(ACTIVITY):
The answer consists only of the lines from the beginning of the listing below to the line holding "workflow cron 09:00", inclusive, with every picture removed.

_ _ _ _

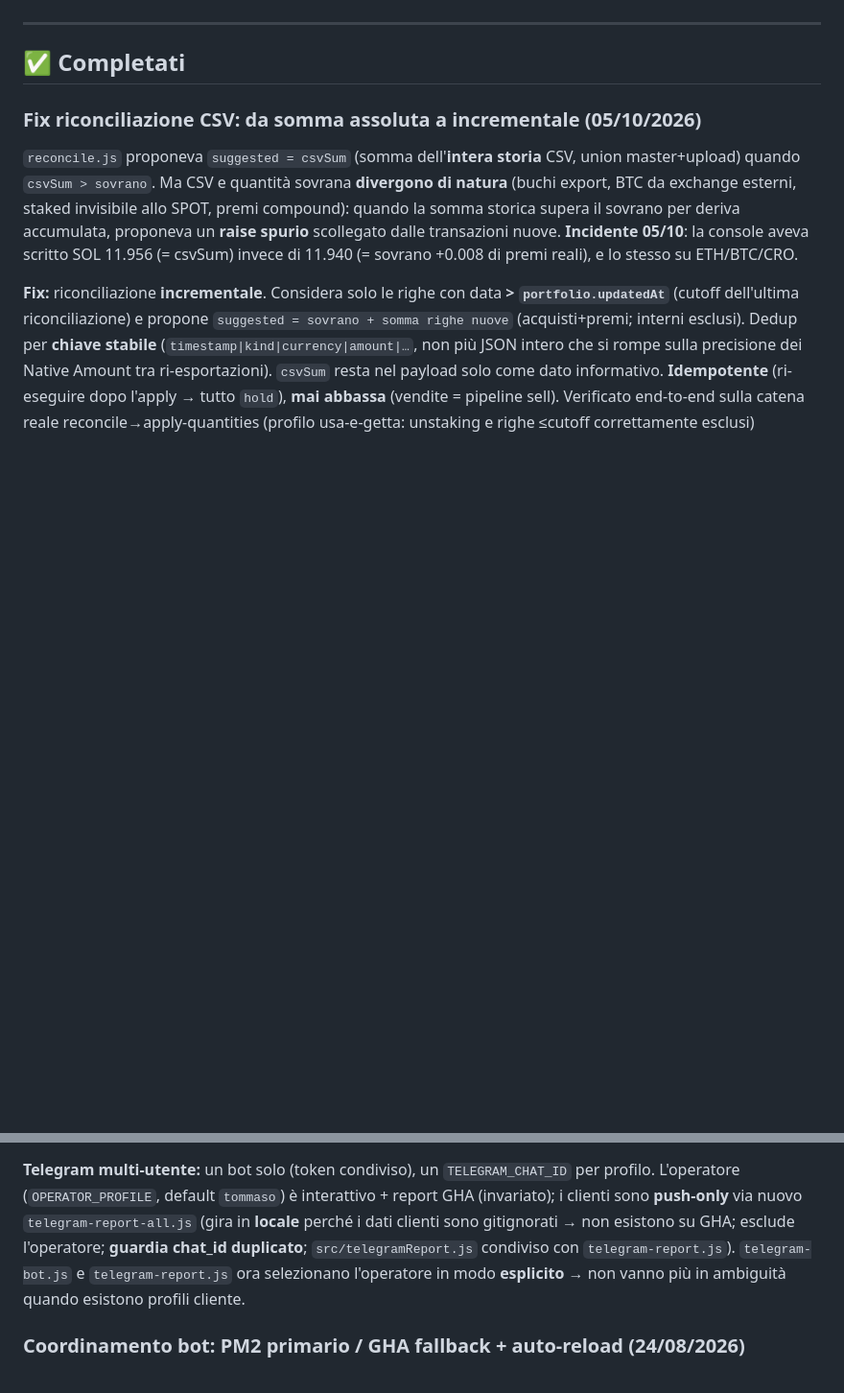
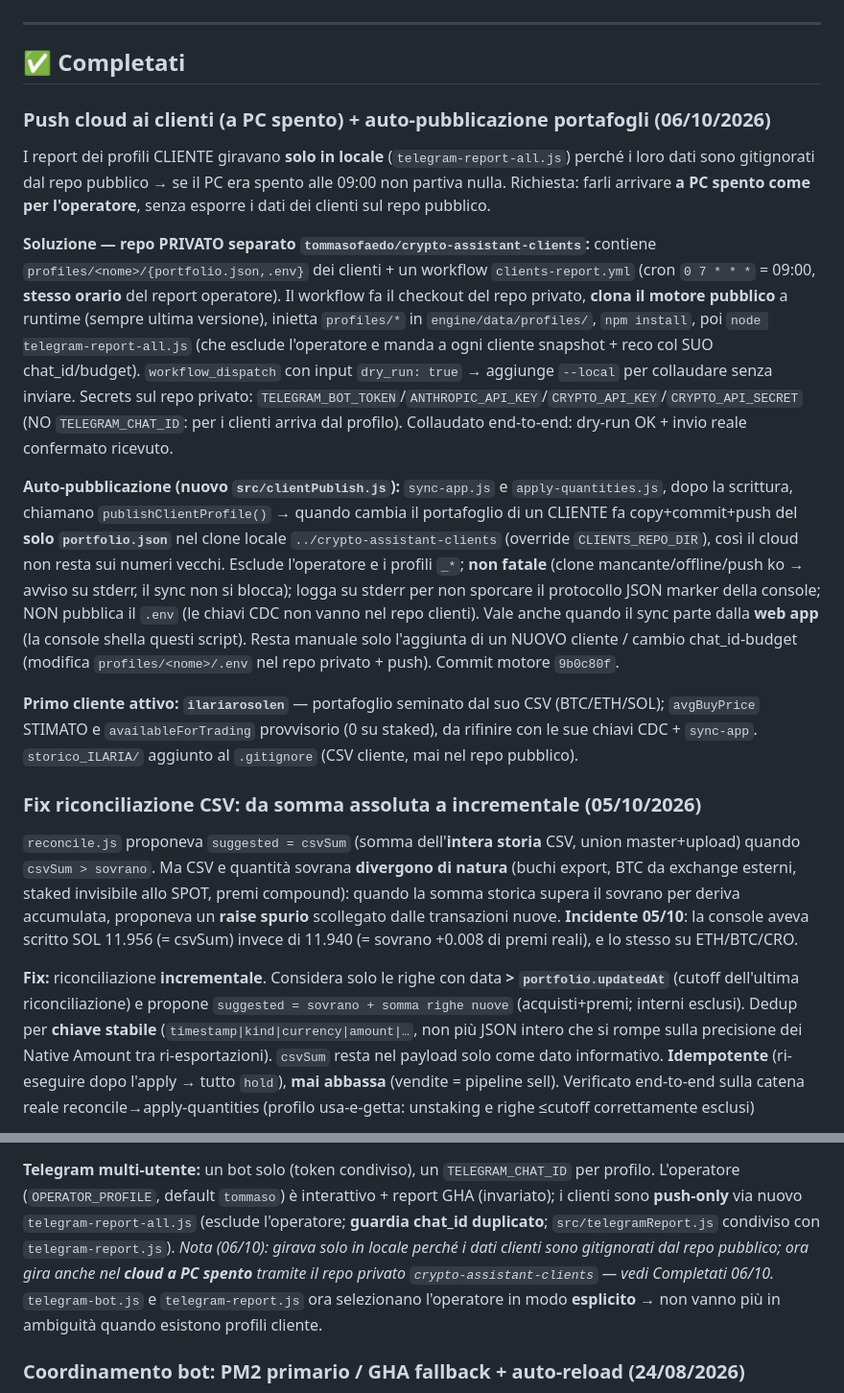
Before and after one commit to tommasofaedo/crypto-assistant, a Markdown page: ROADMAP.md, 2 parts joined by grey strips. Shown at 96% size. GitHub-like rendering; blank space fills up the shorter version.

Commit message:
Docs: ROADMAP — push cloud clienti a PC spento + auto-pubblicazione (06/10)
Nuova voce Completati 06/10: repo privato crypto-assistant-clients con
workflow cron 09:00 (clona il motore, inietta i profili), e auto-publish del
portfolio.json dei clienti via src/clientPublish.js in sync-app/apply-quantities.
Primo cliente: ilariarosolen. Nota di rimando sulla voce 02/10.

Co-Authored-By: Claude Opus 4.8 <noreply@anthropic.com>
Claude-Session: https://claude.ai/code/session_016gGJ4sAvYrmHfGtnCnnRbz

```diff
--- a/ROADMAP.md
+++ b/ROADMAP.md
@@ -5,6 +5,35 @@ Miglioramenti pianificati, in ordine di priorità.
 ---
 
 ## ✅ Completati
+
+### Push cloud ai clienti (a PC spento) + auto-pubblicazione portafogli (06/10/2026)
+I report dei profili CLIENTE giravano **solo in locale** (`telegram-report-all.js`) perché i loro
+dati sono gitignorati dal repo pubblico → se il PC era spento alle 09:00 non partiva nulla. Richiesta:
+farli arrivare **a PC spento come per l'operatore**, senza esporre i dati dei clienti sul repo pubblico.
+
+**Soluzione — repo PRIVATO separato `tommasofaedo/crypto-assistant-clients`:** contiene
+`profiles/<nome>/{portfolio.json,.env}` dei clienti + un workflow `clients-report.yml` (cron
+`0 7 * * *` = 09:00, **stesso orario** del report operatore). Il workflow fa il checkout del repo
+privato, **clona il motore pubblico** a runtime (sempre ultima versione), inietta `profiles/*` in
+`engine/data/profiles/`, `npm install`, poi `node telegram-report-all.js` (che esclude l'operatore
+e manda a ogni cliente snapshot + reco col SUO chat_id/budget). `workflow_dispatch` con input
+`dry_run: true` → aggiunge `--local` per collaudare senza inviare. Secrets sul repo privato:
+`TELEGRAM_BOT_TOKEN`/`ANTHROPIC_API_KEY`/`CRYPTO_API_KEY`/`CRYPTO_API_SECRET` (NO `TELEGRAM_CHAT_ID`:
+per i clienti arriva dal profilo). Collaudato end-to-end: dry-run OK + invio reale confermato ricevuto.
+
+**Auto-pubblicazione (nuovo `src/clientPublish.js`):** `sync-app.js` e `apply-quantities.js`, dopo
+la scrittura, chiamano `publishClientProfile()` → quando cambia il portafoglio di un CLIENTE fa
+copy+commit+push del **solo `portfolio.json`** nel clone locale `../crypto-assistant-clients`
+(override `CLIENTS_REPO_DIR`), così il cloud non resta sui numeri vecchi. Esclude l'operatore e i
+profili `_*`; **non fatale** (clone mancante/offline/push ko → avviso su stderr, il sync non si
+blocca); logga su stderr per non sporcare il protocollo JSON marker della console; NON pubblica il
+`.env` (le chiavi CDC non vanno nel repo clienti). Vale anche quando il sync parte dalla **web app**
+(la console shella questi script). Resta manuale solo l'aggiunta di un NUOVO cliente / cambio
+chat_id-budget (modifica `profiles/<nome>/.env` nel repo privato + push). Commit motore `9b0c80f`.
+
+**Primo cliente attivo: `ilariarosolen`** — portafoglio seminato dal suo CSV (BTC/ETH/SOL);
+`avgBuyPrice` STIMATO e `availableForTrading` provvisorio (0 su staked), da rifinire con le sue
+chiavi CDC + `sync-app`. `storico_ILARIA/` aggiunto al `.gitignore` (CSV cliente, mai nel repo pubblico).
 
 ### Fix riconciliazione CSV: da somma assoluta a incrementale (05/10/2026)
 `reconcile.js` proponeva `suggested = csvSum` (somma dell'**intera storia** CSV, union
@@ -66,9 +95,10 @@ portafogli). F1 consigli + storico, F2 upload CSV + riconciliazione (proposta),
 
 **Telegram multi-utente:** un bot solo (token condiviso), un `TELEGRAM_CHAT_ID` per profilo.
 L'operatore (`OPERATOR_PROFILE`, default `tommaso`) è interattivo + report GHA (invariato); i
-clienti sono **push-only** via nuovo `telegram-report-all.js` (gira in **locale** perché i dati
-clienti sono gitignorati → non esistono su GHA; esclude l'operatore; **guardia chat_id
-duplicato**; `src/telegramReport.js` condiviso con `telegram-report.js`). `telegram-bot.js` e
+clienti sono **push-only** via nuovo `telegram-report-all.js` (esclude l'operatore; **guardia chat_id
+duplicato**; `src/telegramReport.js` condiviso con `telegram-report.js`). _Nota (06/10): girava solo
+in locale perché i dati clienti sono gitignorati dal repo pubblico; ora gira anche nel **cloud a PC
+spento** tramite il repo privato `crypto-assistant-clients` — vedi Completati 06/10._ `telegram-bot.js` e
 `telegram-report.js` ora selezionano l'operatore in modo **esplicito** → non vanno più in
 ambiguità quando esistono profili cliente.
 
```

_ _ _ _

(THE ANSWER):
Before and after one commit to tommasofaedo/crypto-assistant, a Markdown page: ROADMAP.md, 2 parts joined by grey strips. Shown at 96% size. GitHub-like rendering; blank space fills up the shorter version.

Commit message:
Docs: ROADMAP — push cloud clienti a PC spento + auto-pubblicazione (06/10)
Nuova voce Completati 06/10: repo privato crypto-assistant-clients con
workflow cron 09:00 (clona il motore, inietta i profili), e auto-publish del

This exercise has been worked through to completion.